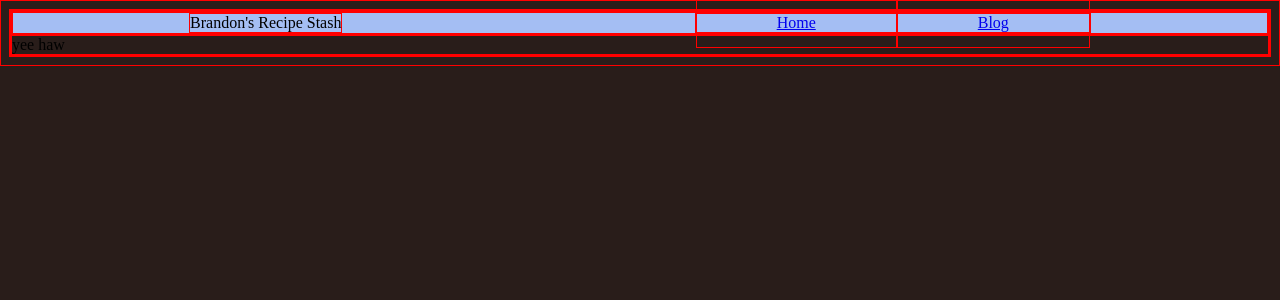
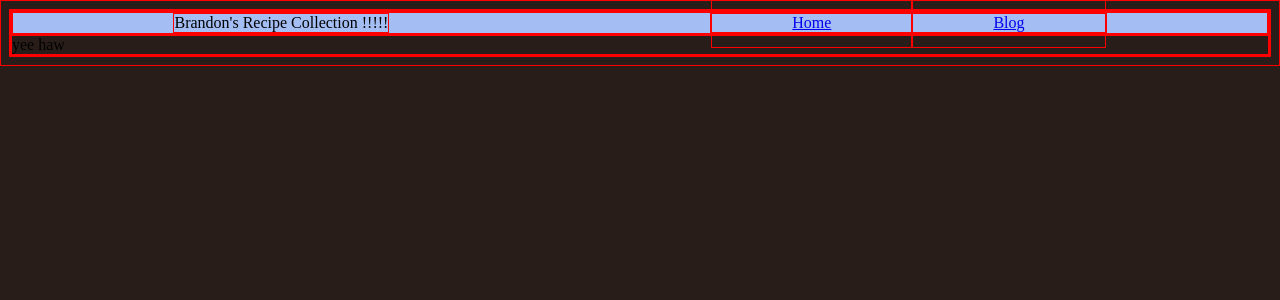
Before and after one commit to jamesaorson/birchwood-front-facing, a Vue app: page / in a window 1280 px wide. Shown: the top 300 px of the page. Built offline with nearby package versions, Linux system fonts and the light colour scheme.

Commit message:
changed blog name

```diff
--- a/src/App.vue
+++ b/src/App.vue
@@ -7,7 +7,7 @@ import { RouterLink, RouterView } from 'vue-router'
 
     <div class="navbar">
       <div class="name">
-        Brandon's Recipe Stash
+        Brandon's Recipe Collection !!!!!
       </div>
       <div class="nav-tabs">
         <RouterLink class="navbar-item" :to="'/'">Home</RouterLink>
```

**What the task asks**
Starting at the line that contains "changed blog name", return every line through the last one above, exactly as written.

**Result**
changed blog name

```diff
--- a/src/App.vue
+++ b/src/App.vue
@@ -7,7 +7,7 @@ import { RouterLink, RouterView } from 'vue-router'
 
     <div class="navbar">
       <div class="name">
-        Brandon's Recipe Stash
+        Brandon's Recipe Collection !!!!!
       </div>
       <div class="nav-tabs">
         <RouterLink class="navbar-item" :to="'/'">Home</RouterLink>
```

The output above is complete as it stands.